As I was rummaging through piles of old papers and back issues of Variety in one of the rooms in my apartment, aside from chancing upon a playbill from Tony Pastor’s Theatre at 585 Broadway, with one of the dozen attractions being Miss Lillian Russell, and a 22-page 1912 program of the New Amsterdam Theatre on 42nd Street for a “musical comedy deluxe” called The Pink Lady that included display ads for such restaurants as Shanley’s on Broadway, featuring an “exceptional Cabaret”, Cavanagh’s Restaurant and Grill on 23rd St. (“vocal and instrumental music, shell fish a specialty”), Murray’s “Cabaret in Roman Gardens” on 42nd St., Wallicks new Broadway restaurant on 43rd St. and Bustanoby’s on 39th Street (dinner $1.50, Parisian specialties, dancing, select performance, Tel.6780 Greeley”, I came across a Style Sheet that the former Variety editor Abel Green had printed in 1960 for the guidance of old and new muggs.

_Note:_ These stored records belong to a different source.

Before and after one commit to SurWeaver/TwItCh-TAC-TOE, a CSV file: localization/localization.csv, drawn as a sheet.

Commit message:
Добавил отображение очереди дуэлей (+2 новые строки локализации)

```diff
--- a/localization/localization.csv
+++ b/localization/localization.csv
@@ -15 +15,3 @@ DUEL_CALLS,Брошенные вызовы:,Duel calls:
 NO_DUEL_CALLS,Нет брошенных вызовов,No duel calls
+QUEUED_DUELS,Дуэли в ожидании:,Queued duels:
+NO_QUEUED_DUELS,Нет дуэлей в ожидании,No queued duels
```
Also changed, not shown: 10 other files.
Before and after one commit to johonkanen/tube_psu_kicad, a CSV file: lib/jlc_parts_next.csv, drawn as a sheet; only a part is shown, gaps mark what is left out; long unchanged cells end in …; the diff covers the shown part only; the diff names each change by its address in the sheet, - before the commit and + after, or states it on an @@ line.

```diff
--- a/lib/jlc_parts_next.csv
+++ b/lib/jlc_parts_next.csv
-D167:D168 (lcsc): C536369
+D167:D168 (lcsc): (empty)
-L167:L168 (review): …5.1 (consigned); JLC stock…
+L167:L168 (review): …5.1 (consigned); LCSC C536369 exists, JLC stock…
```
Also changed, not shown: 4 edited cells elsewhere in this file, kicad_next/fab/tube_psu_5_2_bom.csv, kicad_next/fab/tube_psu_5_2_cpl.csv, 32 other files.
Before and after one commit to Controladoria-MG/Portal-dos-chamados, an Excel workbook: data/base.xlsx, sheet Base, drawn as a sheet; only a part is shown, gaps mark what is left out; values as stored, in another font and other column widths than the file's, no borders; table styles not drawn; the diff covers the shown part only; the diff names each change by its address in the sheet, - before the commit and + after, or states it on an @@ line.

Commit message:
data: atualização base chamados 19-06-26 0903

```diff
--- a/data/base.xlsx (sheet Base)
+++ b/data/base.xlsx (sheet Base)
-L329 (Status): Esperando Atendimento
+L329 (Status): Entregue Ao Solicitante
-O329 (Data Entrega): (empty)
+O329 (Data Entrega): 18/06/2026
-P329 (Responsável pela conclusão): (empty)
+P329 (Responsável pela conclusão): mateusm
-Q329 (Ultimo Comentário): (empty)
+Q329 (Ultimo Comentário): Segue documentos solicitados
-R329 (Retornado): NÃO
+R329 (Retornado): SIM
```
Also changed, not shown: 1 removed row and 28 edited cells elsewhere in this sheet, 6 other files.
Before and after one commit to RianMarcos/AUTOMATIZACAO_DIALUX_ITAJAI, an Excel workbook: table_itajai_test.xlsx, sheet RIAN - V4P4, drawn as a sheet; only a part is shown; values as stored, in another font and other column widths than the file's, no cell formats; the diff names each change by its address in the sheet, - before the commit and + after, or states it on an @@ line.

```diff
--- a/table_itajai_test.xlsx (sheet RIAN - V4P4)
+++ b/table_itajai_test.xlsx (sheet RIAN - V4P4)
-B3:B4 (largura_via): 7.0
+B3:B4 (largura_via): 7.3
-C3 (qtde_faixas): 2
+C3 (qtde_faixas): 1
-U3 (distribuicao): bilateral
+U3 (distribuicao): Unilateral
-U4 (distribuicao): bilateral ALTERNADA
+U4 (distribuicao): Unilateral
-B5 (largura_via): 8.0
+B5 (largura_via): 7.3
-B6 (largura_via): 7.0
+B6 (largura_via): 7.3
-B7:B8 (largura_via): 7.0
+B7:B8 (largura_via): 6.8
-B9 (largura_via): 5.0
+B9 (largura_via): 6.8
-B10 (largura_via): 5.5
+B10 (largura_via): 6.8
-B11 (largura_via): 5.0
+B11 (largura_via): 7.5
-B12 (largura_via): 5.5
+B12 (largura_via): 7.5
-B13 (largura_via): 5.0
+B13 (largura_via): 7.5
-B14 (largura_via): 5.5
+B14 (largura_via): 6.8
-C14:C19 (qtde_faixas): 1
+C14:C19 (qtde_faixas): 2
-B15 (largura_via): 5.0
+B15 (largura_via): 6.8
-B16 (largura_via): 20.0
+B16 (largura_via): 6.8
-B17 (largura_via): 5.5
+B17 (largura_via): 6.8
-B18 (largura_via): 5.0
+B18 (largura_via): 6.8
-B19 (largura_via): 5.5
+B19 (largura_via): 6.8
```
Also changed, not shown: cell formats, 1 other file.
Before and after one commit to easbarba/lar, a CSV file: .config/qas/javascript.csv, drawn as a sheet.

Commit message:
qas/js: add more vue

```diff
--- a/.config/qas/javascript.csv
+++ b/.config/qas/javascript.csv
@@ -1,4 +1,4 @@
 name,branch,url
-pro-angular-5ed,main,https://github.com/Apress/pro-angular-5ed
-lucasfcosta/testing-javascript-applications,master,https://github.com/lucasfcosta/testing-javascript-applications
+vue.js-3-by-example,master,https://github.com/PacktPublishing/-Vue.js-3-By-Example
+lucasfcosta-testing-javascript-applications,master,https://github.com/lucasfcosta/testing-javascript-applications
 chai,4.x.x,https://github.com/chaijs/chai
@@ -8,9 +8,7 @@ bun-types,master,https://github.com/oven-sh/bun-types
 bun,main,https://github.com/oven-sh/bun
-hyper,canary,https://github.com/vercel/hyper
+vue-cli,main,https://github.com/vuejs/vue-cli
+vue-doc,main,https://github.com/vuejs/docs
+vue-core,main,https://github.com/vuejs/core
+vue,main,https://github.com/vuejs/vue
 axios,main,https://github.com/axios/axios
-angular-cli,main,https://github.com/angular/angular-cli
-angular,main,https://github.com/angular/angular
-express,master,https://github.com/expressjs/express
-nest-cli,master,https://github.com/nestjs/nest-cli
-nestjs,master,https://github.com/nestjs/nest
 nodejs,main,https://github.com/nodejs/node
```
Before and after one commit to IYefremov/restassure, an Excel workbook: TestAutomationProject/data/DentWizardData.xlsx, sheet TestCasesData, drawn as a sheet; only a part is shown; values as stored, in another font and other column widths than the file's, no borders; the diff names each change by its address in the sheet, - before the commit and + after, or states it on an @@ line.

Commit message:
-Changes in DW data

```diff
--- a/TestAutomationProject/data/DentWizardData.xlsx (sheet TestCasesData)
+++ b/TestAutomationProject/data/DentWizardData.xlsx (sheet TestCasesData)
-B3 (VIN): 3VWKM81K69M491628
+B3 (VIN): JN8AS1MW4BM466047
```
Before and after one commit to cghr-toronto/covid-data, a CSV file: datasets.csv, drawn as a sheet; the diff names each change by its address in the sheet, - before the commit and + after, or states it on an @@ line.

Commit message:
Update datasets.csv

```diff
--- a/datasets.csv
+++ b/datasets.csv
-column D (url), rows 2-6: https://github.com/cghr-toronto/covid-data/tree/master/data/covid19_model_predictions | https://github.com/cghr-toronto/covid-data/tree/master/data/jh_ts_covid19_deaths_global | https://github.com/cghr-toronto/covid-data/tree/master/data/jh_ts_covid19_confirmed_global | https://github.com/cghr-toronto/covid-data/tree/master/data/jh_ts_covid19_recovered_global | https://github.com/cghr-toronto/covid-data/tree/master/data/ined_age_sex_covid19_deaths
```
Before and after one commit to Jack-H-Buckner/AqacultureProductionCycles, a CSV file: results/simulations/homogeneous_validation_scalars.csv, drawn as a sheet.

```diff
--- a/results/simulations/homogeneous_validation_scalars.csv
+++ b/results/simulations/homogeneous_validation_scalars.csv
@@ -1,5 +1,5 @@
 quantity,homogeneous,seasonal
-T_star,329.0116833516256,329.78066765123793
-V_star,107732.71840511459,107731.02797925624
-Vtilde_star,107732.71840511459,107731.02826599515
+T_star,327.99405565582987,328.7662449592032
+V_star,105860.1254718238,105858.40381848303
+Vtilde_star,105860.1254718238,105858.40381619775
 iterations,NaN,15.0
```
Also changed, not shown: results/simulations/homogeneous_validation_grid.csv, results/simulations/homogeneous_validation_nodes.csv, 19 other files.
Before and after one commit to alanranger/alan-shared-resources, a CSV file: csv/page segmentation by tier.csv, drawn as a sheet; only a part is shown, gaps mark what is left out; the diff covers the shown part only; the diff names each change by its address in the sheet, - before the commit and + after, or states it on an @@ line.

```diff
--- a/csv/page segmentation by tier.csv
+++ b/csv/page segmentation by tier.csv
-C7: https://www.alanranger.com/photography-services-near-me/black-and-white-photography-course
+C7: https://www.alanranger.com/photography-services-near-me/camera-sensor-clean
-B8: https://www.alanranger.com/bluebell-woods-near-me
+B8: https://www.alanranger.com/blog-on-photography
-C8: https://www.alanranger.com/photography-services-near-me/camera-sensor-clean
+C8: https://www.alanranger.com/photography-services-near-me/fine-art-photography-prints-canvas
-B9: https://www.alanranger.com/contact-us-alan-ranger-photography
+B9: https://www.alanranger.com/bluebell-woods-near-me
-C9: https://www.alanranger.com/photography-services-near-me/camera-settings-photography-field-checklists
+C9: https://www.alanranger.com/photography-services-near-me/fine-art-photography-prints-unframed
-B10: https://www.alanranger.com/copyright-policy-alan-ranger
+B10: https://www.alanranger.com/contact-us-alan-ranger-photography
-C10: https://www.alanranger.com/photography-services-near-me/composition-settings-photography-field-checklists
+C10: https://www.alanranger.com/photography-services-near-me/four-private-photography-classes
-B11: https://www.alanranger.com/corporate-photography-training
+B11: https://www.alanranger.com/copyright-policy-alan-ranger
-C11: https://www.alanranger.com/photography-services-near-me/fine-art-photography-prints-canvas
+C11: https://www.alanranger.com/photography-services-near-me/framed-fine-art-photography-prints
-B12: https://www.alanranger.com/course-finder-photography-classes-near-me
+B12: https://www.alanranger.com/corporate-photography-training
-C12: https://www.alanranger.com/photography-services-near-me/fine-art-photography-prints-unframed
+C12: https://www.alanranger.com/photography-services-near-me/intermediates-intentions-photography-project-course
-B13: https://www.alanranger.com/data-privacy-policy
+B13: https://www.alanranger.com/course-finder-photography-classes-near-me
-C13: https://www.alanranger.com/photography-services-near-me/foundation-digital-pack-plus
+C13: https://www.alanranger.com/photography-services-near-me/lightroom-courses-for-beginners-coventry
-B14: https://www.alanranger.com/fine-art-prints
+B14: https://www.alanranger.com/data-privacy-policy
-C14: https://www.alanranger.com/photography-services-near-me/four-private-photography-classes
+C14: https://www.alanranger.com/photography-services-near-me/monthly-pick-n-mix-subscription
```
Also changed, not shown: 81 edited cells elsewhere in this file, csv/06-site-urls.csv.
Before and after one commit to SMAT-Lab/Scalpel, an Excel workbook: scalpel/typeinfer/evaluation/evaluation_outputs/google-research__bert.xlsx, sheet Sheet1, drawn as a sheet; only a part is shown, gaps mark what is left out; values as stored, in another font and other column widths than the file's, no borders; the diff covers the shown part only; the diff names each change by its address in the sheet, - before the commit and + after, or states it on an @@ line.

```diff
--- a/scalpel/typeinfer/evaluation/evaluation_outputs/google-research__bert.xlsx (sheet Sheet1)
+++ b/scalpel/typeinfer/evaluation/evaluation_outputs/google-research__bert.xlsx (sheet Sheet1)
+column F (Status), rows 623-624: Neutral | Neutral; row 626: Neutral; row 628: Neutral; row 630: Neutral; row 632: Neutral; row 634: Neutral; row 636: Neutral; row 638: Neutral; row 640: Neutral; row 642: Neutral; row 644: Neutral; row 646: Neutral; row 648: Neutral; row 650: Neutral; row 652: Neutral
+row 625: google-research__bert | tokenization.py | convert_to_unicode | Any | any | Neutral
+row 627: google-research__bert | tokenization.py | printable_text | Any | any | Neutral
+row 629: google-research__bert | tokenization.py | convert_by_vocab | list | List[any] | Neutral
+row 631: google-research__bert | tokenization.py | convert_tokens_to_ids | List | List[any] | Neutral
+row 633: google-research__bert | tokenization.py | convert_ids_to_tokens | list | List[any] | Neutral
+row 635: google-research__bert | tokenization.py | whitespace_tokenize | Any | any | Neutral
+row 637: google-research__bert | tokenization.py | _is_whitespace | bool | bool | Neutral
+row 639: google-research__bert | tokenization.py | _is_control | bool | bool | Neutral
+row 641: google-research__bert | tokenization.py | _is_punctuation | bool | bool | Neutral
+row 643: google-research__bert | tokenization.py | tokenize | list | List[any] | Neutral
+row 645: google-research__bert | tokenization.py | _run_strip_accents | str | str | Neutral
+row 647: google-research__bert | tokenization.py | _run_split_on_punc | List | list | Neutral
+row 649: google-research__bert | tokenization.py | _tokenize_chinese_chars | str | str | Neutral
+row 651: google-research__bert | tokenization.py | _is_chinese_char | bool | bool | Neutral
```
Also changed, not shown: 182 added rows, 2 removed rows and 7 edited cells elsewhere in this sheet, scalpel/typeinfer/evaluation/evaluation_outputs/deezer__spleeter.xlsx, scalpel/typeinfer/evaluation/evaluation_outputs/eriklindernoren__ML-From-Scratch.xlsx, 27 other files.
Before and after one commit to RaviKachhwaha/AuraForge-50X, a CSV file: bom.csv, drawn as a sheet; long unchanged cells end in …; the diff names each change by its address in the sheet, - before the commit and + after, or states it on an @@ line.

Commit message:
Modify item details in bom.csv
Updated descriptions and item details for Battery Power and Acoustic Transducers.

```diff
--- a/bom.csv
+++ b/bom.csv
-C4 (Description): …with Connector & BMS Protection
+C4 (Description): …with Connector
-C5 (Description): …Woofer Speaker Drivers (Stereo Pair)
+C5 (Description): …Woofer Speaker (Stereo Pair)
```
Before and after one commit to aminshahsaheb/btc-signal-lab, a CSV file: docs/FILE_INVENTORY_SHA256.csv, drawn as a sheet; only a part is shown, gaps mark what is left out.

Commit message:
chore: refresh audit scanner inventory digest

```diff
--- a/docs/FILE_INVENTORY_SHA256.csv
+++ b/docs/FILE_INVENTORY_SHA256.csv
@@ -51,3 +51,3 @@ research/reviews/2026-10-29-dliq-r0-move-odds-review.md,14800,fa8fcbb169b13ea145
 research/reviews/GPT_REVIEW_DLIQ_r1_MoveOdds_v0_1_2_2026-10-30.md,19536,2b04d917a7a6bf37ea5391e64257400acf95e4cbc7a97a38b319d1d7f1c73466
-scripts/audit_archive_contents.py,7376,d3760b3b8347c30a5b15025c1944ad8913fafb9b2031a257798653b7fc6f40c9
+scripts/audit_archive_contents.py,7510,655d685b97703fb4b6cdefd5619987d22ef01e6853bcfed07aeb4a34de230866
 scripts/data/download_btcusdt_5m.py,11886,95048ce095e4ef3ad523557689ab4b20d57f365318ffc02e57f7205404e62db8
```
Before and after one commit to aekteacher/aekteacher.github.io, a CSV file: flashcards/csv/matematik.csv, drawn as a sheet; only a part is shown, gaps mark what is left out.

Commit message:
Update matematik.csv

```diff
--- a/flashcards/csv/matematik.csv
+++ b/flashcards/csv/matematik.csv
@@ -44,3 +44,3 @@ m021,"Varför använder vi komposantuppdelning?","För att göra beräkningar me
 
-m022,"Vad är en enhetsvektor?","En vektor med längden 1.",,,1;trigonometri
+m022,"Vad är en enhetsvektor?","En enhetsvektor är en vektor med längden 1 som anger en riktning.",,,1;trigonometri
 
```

While many muggs hang up their Underwoods with retirement, our Peter Besas celebrated his 90th birthday in Madrid with a self-printed booklet “Never Say, ‘The Last One.’” Besas (sig “Besa”) served as Madrid stringer and later bureau chief and Latin American Director of Operations for Variety from 1969 to 1999.
We were sad to hear of the passing on April 16 in London of former Variety sales topper and one-time bureau chief John Willis. John had been admitted to a hospital a few days earlier, but then developed pneumonia. He died quickly and peacefully surrounded by members of his family. He was 86.
When I joined Variety in 1965 as a TV-radio reporter and reviewer (my signature was Knol.), the broadcast networks dominated the media landscape. I remember when I was assigned to cover a meeting of the cable TV industry association at the Statler Hilton Hotel. It didn’t even fill a small auditorium. There was plenty of room to spare. Today cable TV is a $94 billion business whose annual confab overflows the Chicago convention center.